The Democratic candidate campaigned heavily on a law-and-order platform, taking advantage of fears over crime, itself driven by the city’s high level of poverty, and making pledges to increase the police force and support stop-and-frisk policies which allow law enforcement to stop anybody they deem “suspicious.”
Such policies will do nothing to help working people, and will only contribute to further episodes like the police murder of Eddie Irizarry, who was shot and killed by city police, despite being unarmed, only seconds after being pulled over in August.
The killing produced a large public outcry. Parker, for her part, did not go as far as to mention Irizarry’s name during the campaign. Her response to municipal judge Wendy Pew’s abrupt dismissal of all charges against former officer Mark Dial in late September was to state, “I am not going to play Monday morning quarterback and second-guess process, procedures, and protocols.” That is, she would accept officer Dial’s unconvincing explanation for the shooting of an unarmed person at face value.
Last month, a city judge reversed Pew’s ruling to dismiss all charges against Dial, insisting that the disgraced former officer face a trial.
Parker also advocated deploying the Pennsylvania National Guard in Philadelphia in the name of combating crime. In response to pushback against her ideas about the police, Parker has mouthed empty phrases, saying that as mayor she’d make sure that police get more “training and accountability measures.”
As an openly pro-business Democrat, Parker believes the cure to all of society’s ills lies in attracting corporate investment. In a post-election interview, she further explained her goals: “We need federal, state and local government, along with the private sector and philanthropic communities, to help us address the public health and safety.”
The city is currently home to 18 Fortune 500 corporations and, according to Technet, is on the top 20 list for best locations for technology startups. This is partially owing to its vast array of universities and higher education institutions, as well as the right-wing orientation of both capitalist parties.

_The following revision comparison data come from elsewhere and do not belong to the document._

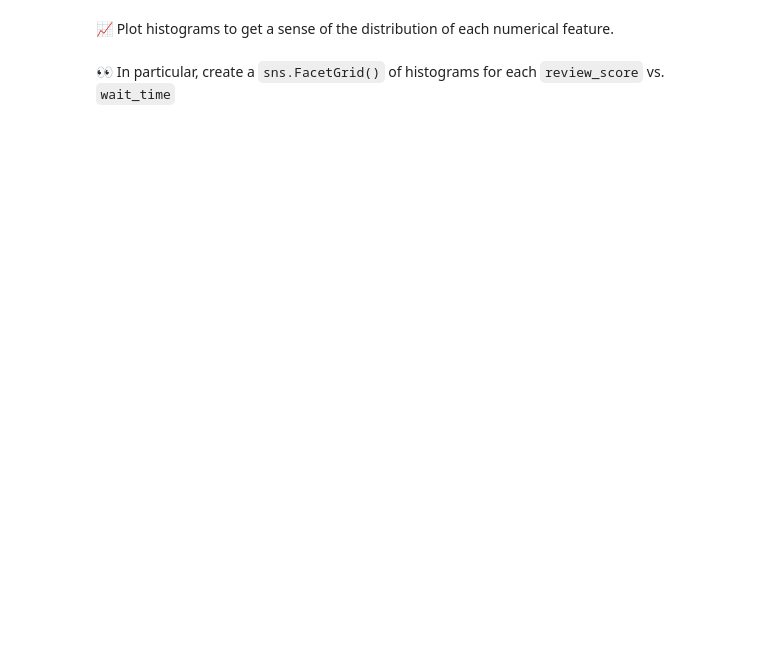
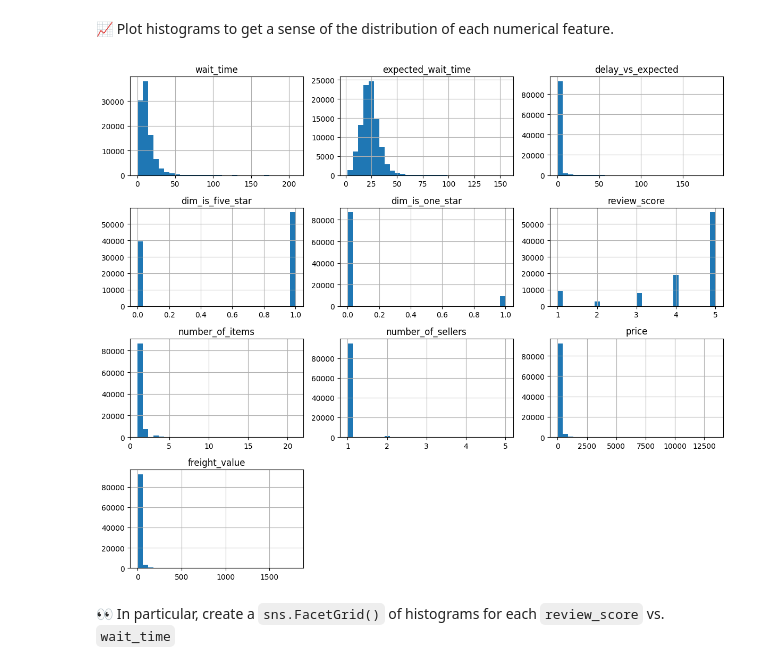
Before and after one commit to andyheggs/data-simple-analysis, a Jupyter notebook: simple_analysis.ipynb, the cells around one changed output. Drawn from its saved outputs; the diff is of its cells as text; code cells hidden in the pictures; blank space fills up the shorter version.

```diff
--- a/simple_analysis.ipynb
+++ b/simple_analysis.ipynb
@@ -45,2 +54,8 @@ else:
+# %%
+orders.hist(figsize=(12, 10), bins=30)
+plt.tight_layout()
+plt.show()
+# %% [output]
+[figure, added]
 # %% [markdown]
 👀 In particular, create a `sns.FacetGrid()` of histograms for each `review_score` vs. `wait_time`
```
Also changed, not shown: parts of 17 cells of this notebook.
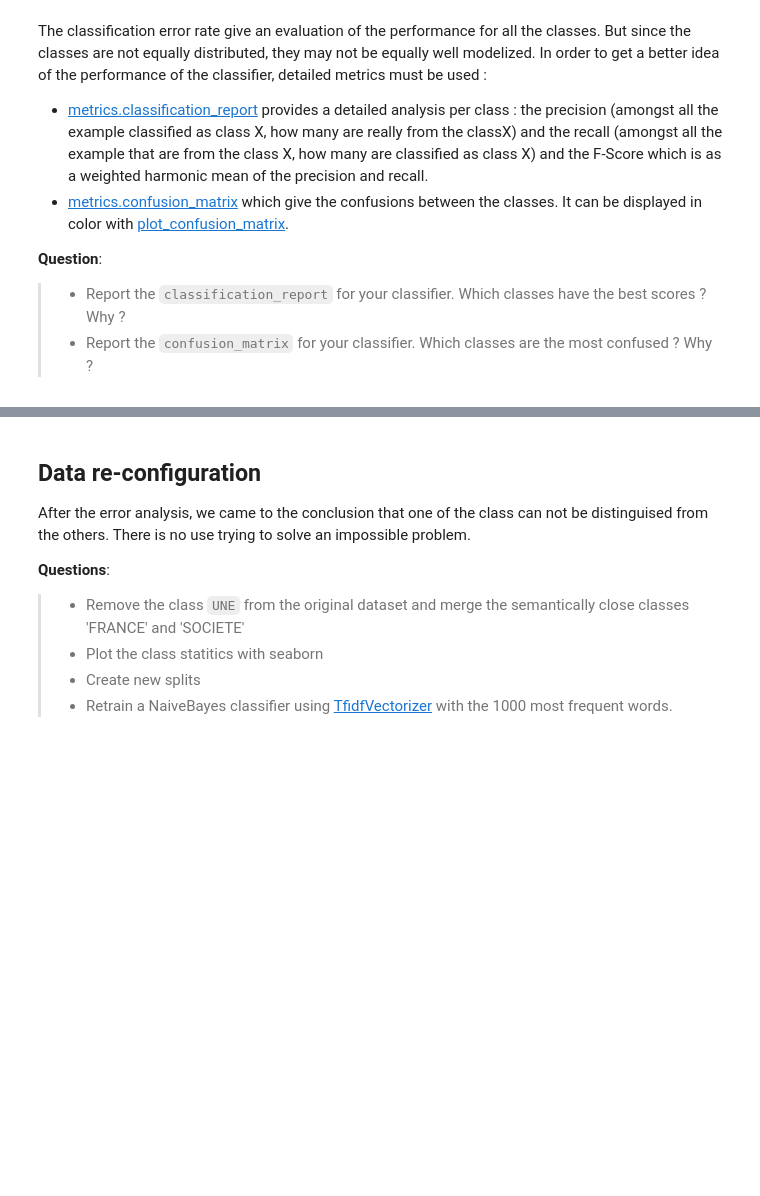
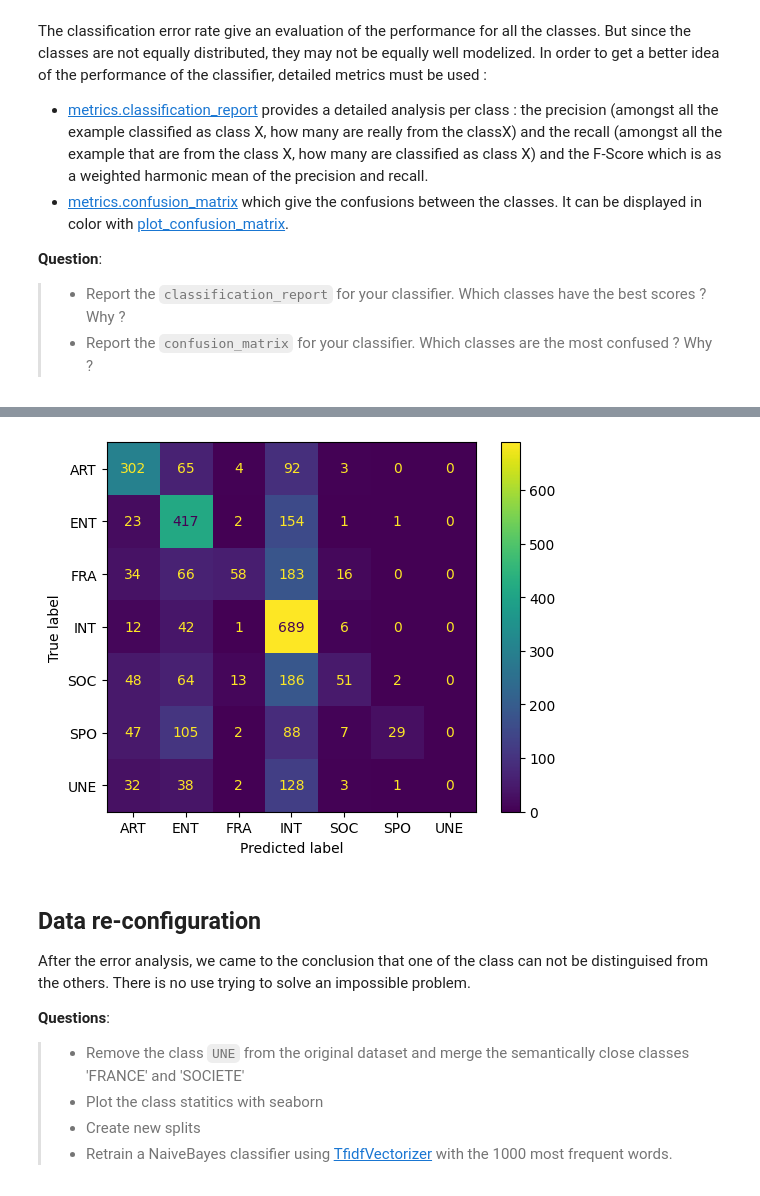
Before and after one commit to Kodro23/nlp-lab-text-classification, a Jupyter notebook: TextClassification_LeMonde.ipynb, the cells around one changed output, grey strips where cells are left out. Cells and saved outputs as stored; diff of their text form; code cells hidden in the pictures; blank space fills up the shorter version.

```diff
--- a/TextClassification_LeMonde.ipynb
+++ b/TextClassification_LeMonde.ipynb
@@ -105,3 +131,4 @@ from sklearn.model_selection import train_test_split
 X=lemonde["text"]
 y=lemonde["category"]
 X_train, X_test, y_train, y_test=train_test_split(X,y,train_size=0.8, random_state=42)
+X_dev, X_test_, y_dev, y_test_=train_test_split(X_test,y_test,train_size=0.5, random_state=42)
@@ -116,0 +135,13 @@ from sklearn.naive_bayes import MultinomialNB
+# %%
+from sklearn.feature_extraction.text import CountVectorizer
+from sklearn.metrics import accuracy_score
+# Create document vectors
+# YOUR CODE HERE
+# create the vectorizer object
+vectorizer = CountVectorizer(max_features=200)
+# fit on train data
+vectorizer.fit(X_train)
+# apply it on train and dev data
+X_train_vec = vectorizer.transform(X_train)
+X_dev_vec = vectorizer.transform(X_dev)
+X_test_vec = vectorizer.transform(X_test_)
@@ -132,6 +190,9 @@ With scikit-learn, the `TfidfTransformer` is applied after the `CountVectorizer`
 # %%
 from sklearn.feature_extraction.text import TfidfTransformer
 # YOUR CODE HERE
+tf_transformer = TfidfTransformer().fit(X_train_vec)
+X_train_tf = tf_transformer.transform(X_train_vec)
+X_test_tf = tf_transformer.transform(X_test_vec)
 # %% [markdown]
 ## Error analysis
 
@@ -150,0 +208,16 @@ from sklearn.metrics import classification_report, ConfusionMatrixDisplay
+# %%
+from sklearn.metrics import classification_report, f1_score, confusion_matrix, ConfusionMatrixDisplay
+
+# YOUR CODE HERE
+# Train
+nb_classifier.fit(X_train_tf, y_train)
+# Evaluate
+# Predict test sets
+y_test_pred_tf = nb_classifier.predict(X_test_tf)
+
+# Calculate accuracy
+train_acc = accuracy_score(y_train, y_train_pred)
+test_acc = accuracy_score(y_test_, y_test_pred)
+
+# Print accuracy scores
+print("Classification report:",classification_report(y_test_,y_test_pred_tf))
@@ -151,3 +238,9 @@ from sklearn.metrics import classification_report, ConfusionMatrixDisplay
+# %%
+ConfusionMatrixDisplay(confusion_matrix(y_test_, y_test_pred_tf, labels=nb_classifier.classes_),
+                                        display_labels=nb_classifier.classes_).plot()
+plt.show()
+# %% [output]
+[figure, added]
 # %% [markdown]
 ## Data re-configuration
 After the error analysis, we came to the conclusion that one of the class can not be distinguised from the others. There is no use trying to solve an impossible problem.
```
Also changed, not shown: parts of 14 cells of this notebook, 1 other file.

Despite this, Philadelphia has remained mired in high levels of poverty. A 2020 Pew research paper states: “Among the nation’s 10 most populous cities, none has a higher proportion of cost-burdened households with low incomes than Philadelphia.” The document notes that this is especially the case in the sections of the city which voted most heavily for Parker in the primary and general election.
To compensate for these contradictions in her campaign, Parker also leaned heavily on appeals to race and gender, a staple tactic of the Democratic Party’s playbook. Both her campaign and news outlets referred to her status as a black woman and Parker herself told how she came from nothing and how she was “inspired” by reading the works of black women to become what she is today.
Significantly, Parker’s primary win, while still powered primarily on votes from the city’s impoverished neighborhoods, received less support from these voters than previously expected. An analysis in the Philadelphia Inquirer noted, “In this election, the lowest-income residents didn’t comprise a big chunk of the electorate, but delivered Parker a majority of their votes.”
The Inquirer elsewhere suggested that the city’s Democratic Party apparatus may be “fracturing” in regard to which candidates it chooses to put forward, a response to increasing levels of inequality after decades of Democratic Party dominance in the country’s sixth-largest city.
Parker has frequently spoken out about supporting local businesses and raising the minimum wage to $17.53 an hour, which, according to her, is the level of a livable wage. In fact, for a single mother with a child, $27.57 an hour at the very least is needed for a livable wage. Parker’s association with the city’s corrupt trade union establishment, including support from the International Brotherhood of Electrical Workers (IBEW) Local 98, reveals the revolving door between the city’s political groupings, big business and the labor bureaucracy.
IBEW Local 98 has a particularly corrupt history. Last year, its political director, Marita Crawford, was charged with four counts of wire fraud. Local 98 came out in support of Parker during her campaign.